Task data below:

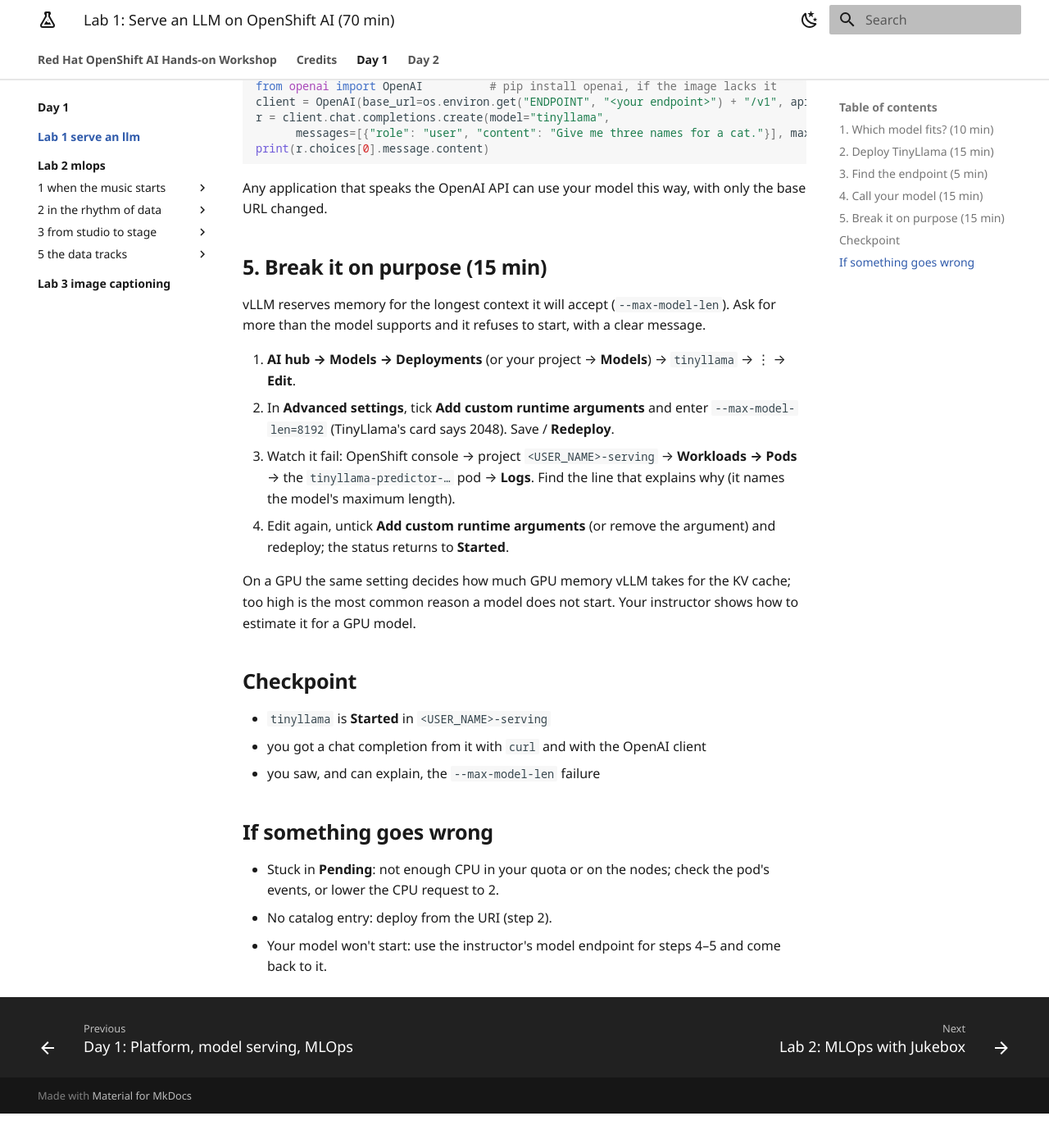
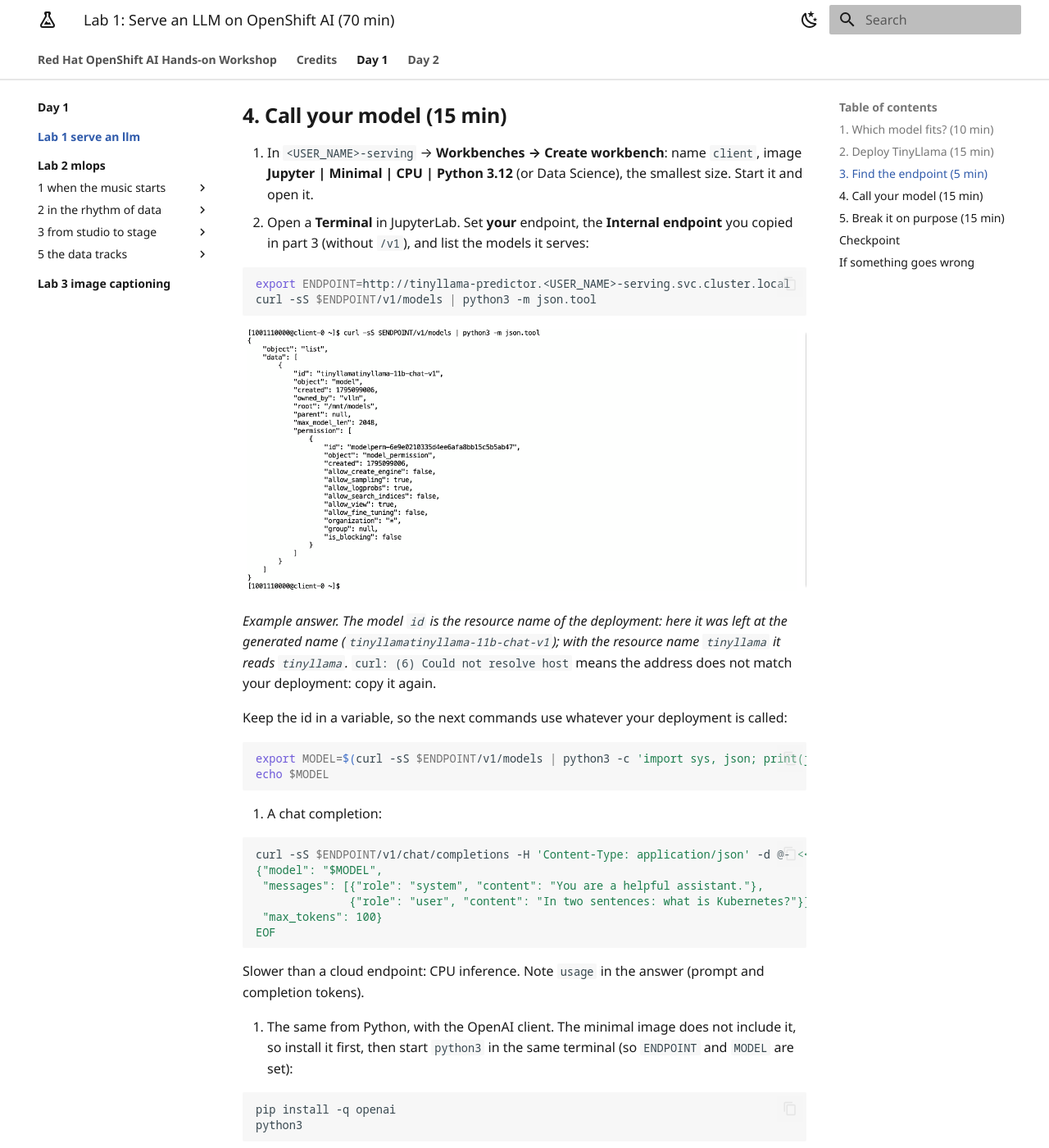
Before and after one commit to rflorenc/openshift-ai-workshop, an MkDocs documentation site: the page built from docs/day-1/lab-1-serve-an-llm/index.md, in a window 1280 px wide and 1400 px high, scrolled down 3584 px. Shown: the whole window at 82% size. Built offline with MkDocs 1.6.1 and Material for MkDocs 9.7.7, drawn with Linux system fonts in a browser that asks for light colours; before the commit the page ends 4942 px from its top, so only the background shows below that; some of the changed text lies outside the part shown.

Commit message:
Update guides

````diff
--- a/docs/day-1/lab-1-serve-an-llm/index.md
+++ b/docs/day-1/lab-1-serve-an-llm/index.md
@@ -55,6 +55,11 @@ and note its **context length** (you need it in step 5) and its license.
 5. **Model deployment**:
    - Model deployment name **`tinyllama`**. The resource name below it is generated from the catalog name
      (e.g. `tinyllamatinyllama-11b-chat-v1`): click **Edit resource name** and make it **`tinyllama`** as well
+
+     ![Model deployment step: the name field, the generated resource name below it, Edit resource name](images/deploy-model-deployment.png)
+
+     *Here the resource name is still the generated one: click **Edit resource name** and set it to `tinyllama`.*
+
    - Deployment method: **Inference service** (not *LLM inference service with llm-d*: that one is for distributed serving)
    - Hardware profile: **CPU only**; expand **Customize resource requests and limits**:
      CPU requests **3**, CPU limits **4**; memory requests **6 GiB**, memory limits **8 GiB**
@@ -86,36 +91,53 @@ The API is OpenAI-compatible, under `/v1`.
 
 1. In `<USER_NAME>-serving` → **Workbenches → Create workbench**: name `client`, image
    **Jupyter | Minimal | CPU | Python 3.12** (or Data Science), the smallest size. Start it and open it.
-2. Open a **Terminal** in JupyterLab. Set the endpoint you copied (without `/v1`):
+2. Open a **Terminal** in JupyterLab. Set **your** endpoint, the **Internal endpoint** you copied in part 3
+   (without `/v1`), and list the models it serves:
 
    ```bash
-   export ENDPOINT=http://tinyllama-predictor.<USER_NAME>-serving.svc.cluster.local   # your copied URL
+   export ENDPOINT=http://tinyllama-predictor.<USER_NAME>-serving.svc.cluster.local   # replace with your copied URL
    curl -sS $ENDPOINT/v1/models | python3 -m json.tool
    ```
 
-   The model id is `tinyllama`: the resource name of your deployment. Use **your** copied endpoint: if the
-   resource name is still the generated one (e.g. `tinyllamatinyllama-11b-chat-v1`), both the address and the model id
-   carry that name. `curl: (6) Could not resolve host` means the address does not match your deployment.
+   ![curl /v1/models in the workbench terminal](images/curl-models.png)
+
+   *Example answer. The model `id` is the resource name of the deployment: here it was left at the generated name
+   (`tinyllamatinyllama-11b-chat-v1`); with the resource name `tinyllama` it reads `tinyllama`.*
+   `curl: (6) Could not resolve host` means the address does not match your deployment: copy it again.
+
+   Keep the id in a variable, so the next commands use whatever your deployment is called:
+
+   ```bash
+   export MODEL=$(curl -sS $ENDPOINT/v1/models | python3 -c 'import sys, json; print(json.load(sys.stdin)["data"][0]["id"])')
+   echo $MODEL
+   ```
 
 3. A chat completion:
 
    ```bash
-   curl -sS $ENDPOINT/v1/chat/completions -H 'Content-Type: application/json' -d '{
-     "model": "tinyllama",
-     "messages": [{"role": "system", "content": "You are a helpful assistant."},
-                  {"role": "user", "content": "In two sentences: what is Kubernetes?"}],
-     "max_tokens": 100}' | python3 -m json.tool
+   curl -sS $ENDPOINT/v1/chat/completions -H 'Content-Type: application/json' -d @- <<EOF | python3 -m json.tool
+   {"model": "$MODEL",
+    "messages": [{"role": "system", "content": "You are a helpful assistant."},
+                 {"role": "user", "content": "In two sentences: what is Kubernetes?"}],
+    "max_tokens": 100}
+   EOF
    ```
 
    Slower than a cloud endpoint: CPU inference. Note `usage` in the answer (prompt and completion tokens).
 
-4. The same from Python, with the OpenAI client (new notebook, or `python3` in the terminal):
+4. The same from Python, with the OpenAI client. The minimal image does not include it, so install it first, then
+   start `python3` in the same terminal (so `ENDPOINT` and `MODEL` are set):
+
+   ```bash
+   pip install -q openai
+   python3
+   ```
 
    ```python
    import os
-   from openai import OpenAI          # pip install openai, if the image lacks it
-   client = OpenAI(base_url=os.environ.get("ENDPOINT", "<your endpoint>") + "/v1", api_key="none")
-   r = client.chat.completions.create(model="tinyllama",
+   from openai import OpenAI
+   client = OpenAI(base_url=os.environ["ENDPOINT"] + "/v1", api_key="none")
+   r = client.chat.completions.create(model=os.environ["MODEL"],
          messages=[{"role": "user", "content": "Give me three names for a cat."}], max_tokens=60)
    print(r.choices[0].message.content)
    ```
````
Also changed, not shown: other parts of docs/day-1/lab-1-serve-an-llm/index.md (+1 -1 lines), docs/day-1/lab-1-serve-an-llm/images/curl-models.png (added), docs/day-1/lab-1-serve-an-llm/images/deploy-model-deployment.png (added).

End of Task data.

Output each record precisely as it appears, and drop every picture.

Before and after one commit to rflorenc/openshift-ai-workshop, an MkDocs documentation site: the page built from docs/day-1/lab-1-serve-an-llm/index.md, in a window 1280 px wide and 1400 px high, scrolled down 3584 px. Shown: the whole window at 82% size. Built offline with MkDocs 1.6.1 and Material for MkDocs 9.7.7, drawn with Linux system fonts in a browser that asks for light colours; before the commit the page ends 4942 px from its top, so only the background shows below that; some of the changed text lies outside the part shown.

Commit message:
Update guides

````diff
--- a/docs/day-1/lab-1-serve-an-llm/index.md
+++ b/docs/day-1/lab-1-serve-an-llm/index.md
@@ -55,6 +55,11 @@ and note its **context length** (you need it in step 5) and its license.
 5. **Model deployment**:
    - Model deployment name **`tinyllama`**. The resource name below it is generated from the catalog name
      (e.g. `tinyllamatinyllama-11b-chat-v1`): click **Edit resource name** and make it **`tinyllama`** as well
+
+     ![Model deployment step: the name field, the generated resource name below it, Edit resource name](images/deploy-model-deployment.png)
+
+     *Here the resource name is still the generated one: click **Edit resource name** and set it to `tinyllama`.*
+
    - Deployment method: **Inference service** (not *LLM inference service with llm-d*: that one is for distributed serving)
    - Hardware profile: **CPU only**; expand **Customize resource requests and limits**:
      CPU requests **3**, CPU limits **4**; memory requests **6 GiB**, memory limits **8 GiB**
@@ -86,36 +91,53 @@ The API is OpenAI-compatible, under `/v1`.
 
 1. In `<USER_NAME>-serving` → **Workbenches → Create workbench**: name `client`, image
    **Jupyter | Minimal | CPU | Python 3.12** (or Data Science), the smallest size. Start it and open it.
-2. Open a **Terminal** in JupyterLab. Set the endpoint you copied (without `/v1`):
+2. Open a **Terminal** in JupyterLab. Set **your** endpoint, the **Internal endpoint** you copied in part 3
+   (without `/v1`), and list the models it serves:
 
    ```bash
-   export ENDPOINT=http://tinyllama-predictor.<USER_NAME>-serving.svc.cluster.local   # your copied URL
+   export ENDPOINT=http://tinyllama-predictor.<USER_NAME>-serving.svc.cluster.local   # replace with your copied URL
    curl -sS $ENDPOINT/v1/models | python3 -m json.tool
    ```
 
-   The model id is `tinyllama`: the resource name of your deployment. Use **your** copied endpoint: if the
-   resource name is still the generated one (e.g. `tinyllamatinyllama-11b-chat-v1`), both the address and the model id
-   carry that name. `curl: (6) Could not resolve host` means the address does not match your deployment.
+   ![curl /v1/models in the workbench terminal](images/curl-models.png)
+
+   *Example answer. The model `id` is the resource name of the deployment: here it was left at the generated name
+   (`tinyllamatinyllama-11b-chat-v1`); with the resource name `tinyllama` it reads `tinyllama`.*
+   `curl: (6) Could not resolve host` means the address does not match your deployment: copy it again.
+
+   Keep the id in a variable, so the next commands use whatever your deployment is called:
+
+   ```bash
+   export MODEL=$(curl -sS $ENDPOINT/v1/models | python3 -c 'import sys, json; print(json.load(sys.stdin)["data"][0]["id"])')
+   echo $MODEL
+   ```
 
 3. A chat completion:
 
    ```bash
-   curl -sS $ENDPOINT/v1/chat/completions -H 'Content-Type: application/json' -d '{
-     "model": "tinyllama",
-     "messages": [{"role": "system", "content": "You are a helpful assistant."},
-                  {"role": "user", "content": "In two sentences: what is Kubernetes?"}],
-     "max_tokens": 100}' | python3 -m json.tool
+   curl -sS $ENDPOINT/v1/chat/completions -H 'Content-Type: application/json' -d @- <<EOF | python3 -m json.tool
+   {"model": "$MODEL",
+    "messages": [{"role": "system", "content": "You are a helpful assistant."},
+                 {"role": "user", "content": "In two sentences: what is Kubernetes?"}],
+    "max_tokens": 100}
+   EOF
    ```
 
    Slower than a cloud endpoint: CPU inference. Note `usage` in the answer (prompt and completion tokens).
 
-4. The same from Python, with the OpenAI client (new notebook, or `python3` in the terminal):
+4. The same from Python, with the OpenAI client. The minimal image does not include it, so install it first, then
+   start `python3` in the same terminal (so `ENDPOINT` and `MODEL` are set):
+
+   ```bash
+   pip install -q openai
+   python3
+   ```
 
    ```python
    import os
-   from openai import OpenAI          # pip install openai, if the image lacks it
-   client = OpenAI(base_url=os.environ.get("ENDPOINT", "<your endpoint>") + "/v1", api_key="none")
-   r = client.chat.completions.create(model="tinyllama",
+   from openai import OpenAI
+   client = OpenAI(base_url=os.environ["ENDPOINT"] + "/v1", api_key="none")
+   r = client.chat.completions.create(model=os.environ["MODEL"],
          messages=[{"role": "user", "content": "Give me three names for a cat."}], max_tokens=60)
    print(r.choices[0].message.content)
    ```
````
Also changed, not shown: other parts of docs/day-1/lab-1-serve-an-llm/index.md (+1 -1 lines), docs/day-1/lab-1-serve-an-llm/images/curl-models.png (added), docs/day-1/lab-1-serve-an-llm/images/deploy-model-deployment.png (added).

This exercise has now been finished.